What the task asks
The answer is all of the data repeated exactly, with each picture omitted.
Exercise material Block Start
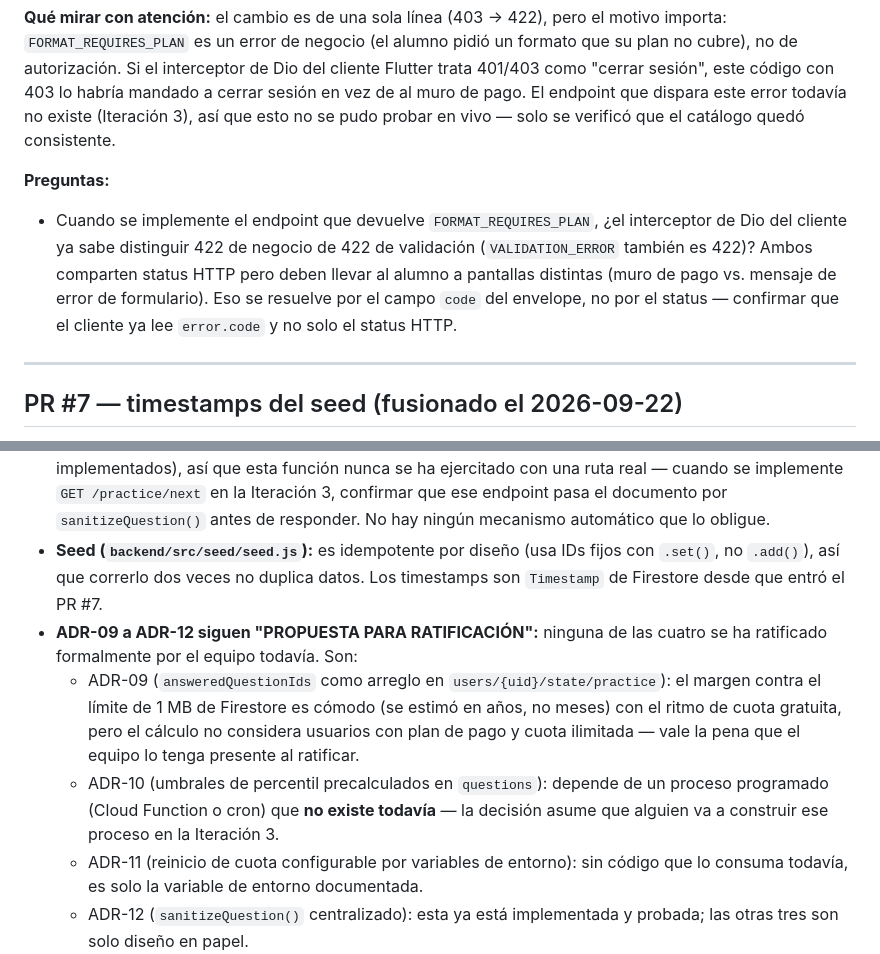
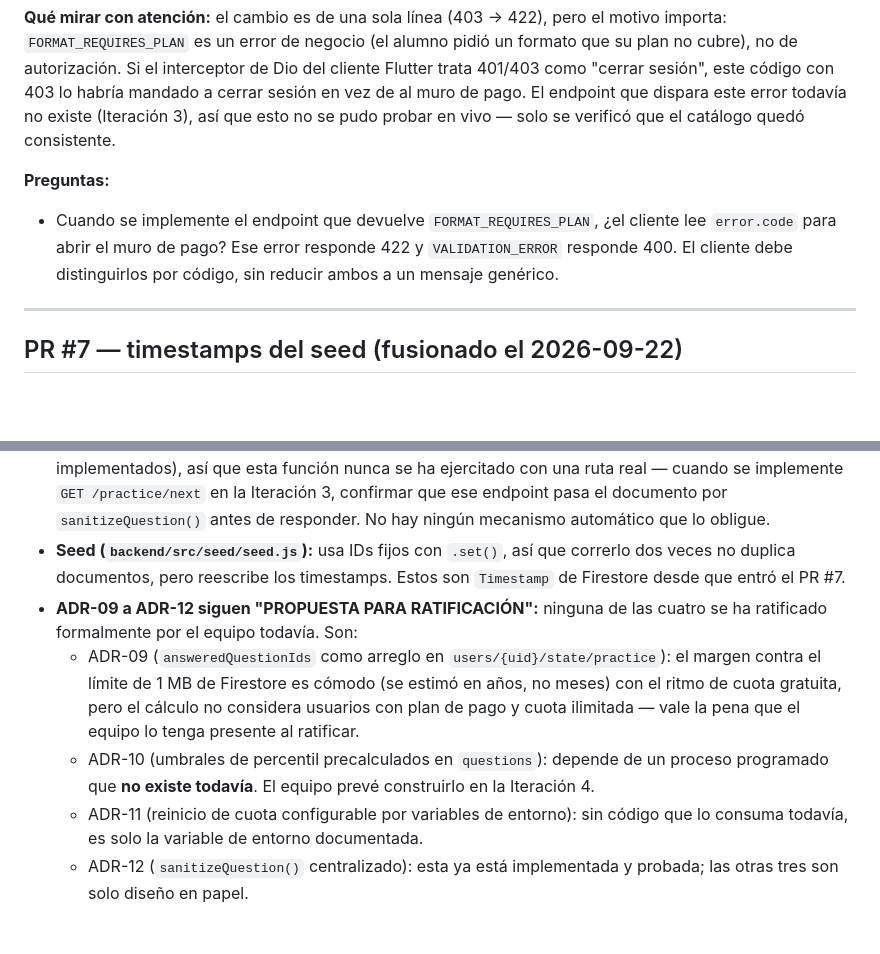
Before and after one commit to Jere4k1080/aprueba_app_modulo_preguntas, a Markdown page: docs/revision_pendiente.md, 2 parts joined by grey strips. Drawn GitHub-style; blank space fills up the shorter version.

Commit message:
docs(revision): corregir contrato de errores y estado del seed

```diff
--- a/docs/revision_pendiente.md
+++ b/docs/revision_pendiente.md
@@ -73,7 +73,7 @@ Prioridad de lectura sugerida: primero el bloque de Drift e integridad (Sebasti
 **Qué mirar con atención:** el cambio es de una sola línea (403 → 422), pero el motivo importa: `FORMAT_REQUIRES_PLAN` es un error de negocio (el alumno pidió un formato que su plan no cubre), no de autorización. Si el interceptor de Dio del cliente Flutter trata 401/403 como "cerrar sesión", este código con 403 lo habría mandado a cerrar sesión en vez de al muro de pago. El endpoint que dispara este error todavía no existe (Iteración 3), así que esto no se pudo probar en vivo — solo se verificó que el catálogo quedó consistente.
 
 **Preguntas:**
-- Cuando se implemente el endpoint que devuelve `FORMAT_REQUIRES_PLAN`, ¿el interceptor de Dio del cliente ya sabe distinguir 422 de negocio de 422 de validación (`VALIDATION_ERROR` también es 422)? Ambos comparten status HTTP pero deben llevar al alumno a pantallas distintas (muro de pago vs. mensaje de error de formulario). Eso se resuelve por el campo `code` del envelope, no por el status — confirmar que el cliente ya lee `error.code` y no solo el status HTTP.
+- Cuando se implemente el endpoint que devuelve `FORMAT_REQUIRES_PLAN`, ¿el cliente lee `error.code` para abrir el muro de pago? Ese error responde 422 y `VALIDATION_ERROR` responde 400. El cliente debe distinguirlos por código, sin reducir ambos a un mensaje genérico.
 
 ---
 
@@ -125,10 +125,10 @@ Prioridad de lectura sugerida: primero el bloque de Drift e integridad (Sebasti
 - **Firebase Admin (`backend/src/config/firebase.js`):** funciona con y sin emulador (usa `FIRESTORE_EMULATOR_HOST` si existe; si no, cae a Application Default Credentials, que es donde debe entrar `GOOGLE_APPLICATION_CREDENTIALS` en producción sin que el JSON se versione).
 - **Riesgo de configuración sin resolver:** `backend/src/config/index.js` tiene `JWT_SECRET` con un valor por defecto público (el mismo que aparece en `backend/.env.example`) si la variable de entorno no está definida. El servidor arranca igual en producción sin ese secreto configurado, en vez de fallar. Esto no se corrigió en esta tanda — queda para quien revise decidir si es bloqueante antes de desplegar.
 - **`sanitizeQuestion()` (`backend/src/services/questionService.js`):** elimina `correctAnswer` y `explanation` incondicionalmente. Hoy no hay ninguna ruta que emita preguntas todavía (los 13 servicios no están implementados), así que esta función nunca se ha ejercitado con una ruta real — cuando se implemente `GET /practice/next` en la Iteración 3, confirmar que ese endpoint pasa el documento por `sanitizeQuestion()` antes de responder. No hay ningún mecanismo automático que lo obligue.
-- **Seed (`backend/src/seed/seed.js`):** es idempotente por diseño (usa IDs fijos con `.set()`, no `.add()`), así que correrlo dos veces no duplica datos. Los timestamps son `Timestamp` de Firestore desde que entró el PR #7.
+- **Seed (`backend/src/seed/seed.js`):** usa IDs fijos con `.set()`, así que correrlo dos veces no duplica documentos, pero reescribe los timestamps. Estos son `Timestamp` de Firestore desde que entró el PR #7.
 - **ADR-09 a ADR-12 siguen "PROPUESTA PARA RATIFICACIÓN":** ninguna de las cuatro se ha ratificado formalmente por el equipo todavía. Son:
   - ADR-09 (`answeredQuestionIds` como arreglo en `users/{uid}/state/practice`): el margen contra el límite de 1 MB de Firestore es cómodo (se estimó en años, no meses) con el ritmo de cuota gratuita, pero el cálculo no considera usuarios con plan de pago y cuota ilimitada — vale la pena que el equipo lo tenga presente al ratificar.
-  - ADR-10 (umbrales de percentil precalculados en `questions`): depende de un proceso programado (Cloud Function o cron) que **no existe todavía** — la decisión asume que alguien va a construir ese proceso en la Iteración 3.
+  - ADR-10 (umbrales de percentil precalculados en `questions`): depende de un proceso programado que **no existe todavía**. El equipo prevé construirlo en la Iteración 4.
   - ADR-11 (reinicio de cuota configurable por variables de entorno): sin código que lo consuma todavía, es solo la variable de entorno documentada.
   - ADR-12 (`sanitizeQuestion()` centralizado): esta ya está implementada y probada; las otras tres son solo diseño en papel.
 
```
Exercise material Block End
Task answer
Before and after one commit to Jere4k1080/aprueba_app_modulo_preguntas, a Markdown page: docs/revision_pendiente.md, 2 parts joined by grey strips. Drawn GitHub-style; blank space fills up the shorter version.

Commit message:
docs(revision): corregir contrato de errores y estado del seed

```diff
--- a/docs/revision_pendiente.md
+++ b/docs/revision_pendiente.md
@@ -73,7 +73,7 @@ Prioridad de lectura sugerida: primero el bloque de Drift e integridad (Sebasti
 **Qué mirar con atención:** el cambio es de una sola línea (403 → 422), pero el motivo importa: `FORMAT_REQUIRES_PLAN` es un error de negocio (el alumno pidió un formato que su plan no cubre), no de autorización. Si el interceptor de Dio del cliente Flutter trata 401/403 como "cerrar sesión", este código con 403 lo habría mandado a cerrar sesión en vez de al muro de pago. El endpoint que dispara este error todavía no existe (Iteración 3), así que esto no se pudo probar en vivo — solo se verificó que el catálogo quedó consistente.
 
 **Preguntas:**
-- Cuando se implemente el endpoint que devuelve `FORMAT_REQUIRES_PLAN`, ¿el interceptor de Dio del cliente ya sabe distinguir 422 de negocio de 422 de validación (`VALIDATION_ERROR` también es 422)? Ambos comparten status HTTP pero deben llevar al alumno a pantallas distintas (muro de pago vs. mensaje de error de formulario). Eso se resuelve por el campo `code` del envelope, no por el status — confirmar que el cliente ya lee `error.code` y no solo el status HTTP.
+- Cuando se implemente el endpoint que devuelve `FORMAT_REQUIRES_PLAN`, ¿el cliente lee `error.code` para abrir el muro de pago? Ese error responde 422 y `VALIDATION_ERROR` responde 400. El cliente debe distinguirlos por código, sin reducir ambos a un mensaje genérico.
 
 ---
 
@@ -125,10 +125,10 @@ Prioridad de lectura sugerida: primero el bloque de Drift e integridad (Sebasti
 - **Firebase Admin (`backend/src/config/firebase.js`):** funciona con y sin emulador (usa `FIRESTORE_EMULATOR_HOST` si existe; si no, cae a Application Default Credentials, que es donde debe entrar `GOOGLE_APPLICATION_CREDENTIALS` en producción sin que el JSON se versione).
 - **Riesgo de configuración sin resolver:** `backend/src/config/index.js` tiene `JWT_SECRET` con un valor por defecto público (el mismo que aparece en `backend/.env.example`) si la variable de entorno no está definida. El servidor arranca igual en producción sin ese secreto configurado, en vez de fallar. Esto no se corrigió en esta tanda — queda para quien revise decidir si es bloqueante antes de desplegar.
 - **`sanitizeQuestion()` (`backend/src/services/questionService.js`):** elimina `correctAnswer` y `explanation` incondicionalmente. Hoy no hay ninguna ruta que emita preguntas todavía (los 13 servicios no están implementados), así que esta función nunca se ha ejercitado con una ruta real — cuando se implemente `GET /practice/next` en la Iteración 3, confirmar que ese endpoint pasa el documento por `sanitizeQuestion()` antes de responder. No hay ningún mecanismo automático que lo obligue.
-- **Seed (`backend/src/seed/seed.js`):** es idempotente por diseño (usa IDs fijos con `.set()`, no `.add()`), así que correrlo dos veces no duplica datos. Los timestamps son `Timestamp` de Firestore desde que entró el PR #7.
+- **Seed (`backend/src/seed/seed.js`):** usa IDs fijos con `.set()`, así que correrlo dos veces no duplica documentos, pero reescribe los timestamps. Estos son `Timestamp` de Firestore desde que entró el PR #7.
 - **ADR-09 a ADR-12 siguen "PROPUESTA PARA RATIFICACIÓN":** ninguna de las cuatro se ha ratificado formalmente por el equipo todavía. Son:
   - ADR-09 (`answeredQuestionIds` como arreglo en `users/{uid}/state/practice`): el margen contra el límite de 1 MB de Firestore es cómodo (se estimó en años, no meses) con el ritmo de cuota gratuita, pero el cálculo no considera usuarios con plan de pago y cuota ilimitada — vale la pena que el equipo lo tenga presente al ratificar.
-  - ADR-10 (umbrales de percentil precalculados en `questions`): depende de un proceso programado (Cloud Function o cron) que **no existe todavía** — la decisión asume que alguien va a construir ese proceso en la Iteración 3.
+  - ADR-10 (umbrales de percentil precalculados en `questions`): depende de un proceso programado que **no existe todavía**. El equipo prevé construirlo en la Iteración 4.
   - ADR-11 (reinicio de cuota configurable por variables de entorno): sin código que lo consuma todavía, es solo la variable de entorno documentada.
   - ADR-12 (`sanitizeQuestion()` centralizado): esta ya está implementada y probada; las otras tres son solo diseño en papel.
 
```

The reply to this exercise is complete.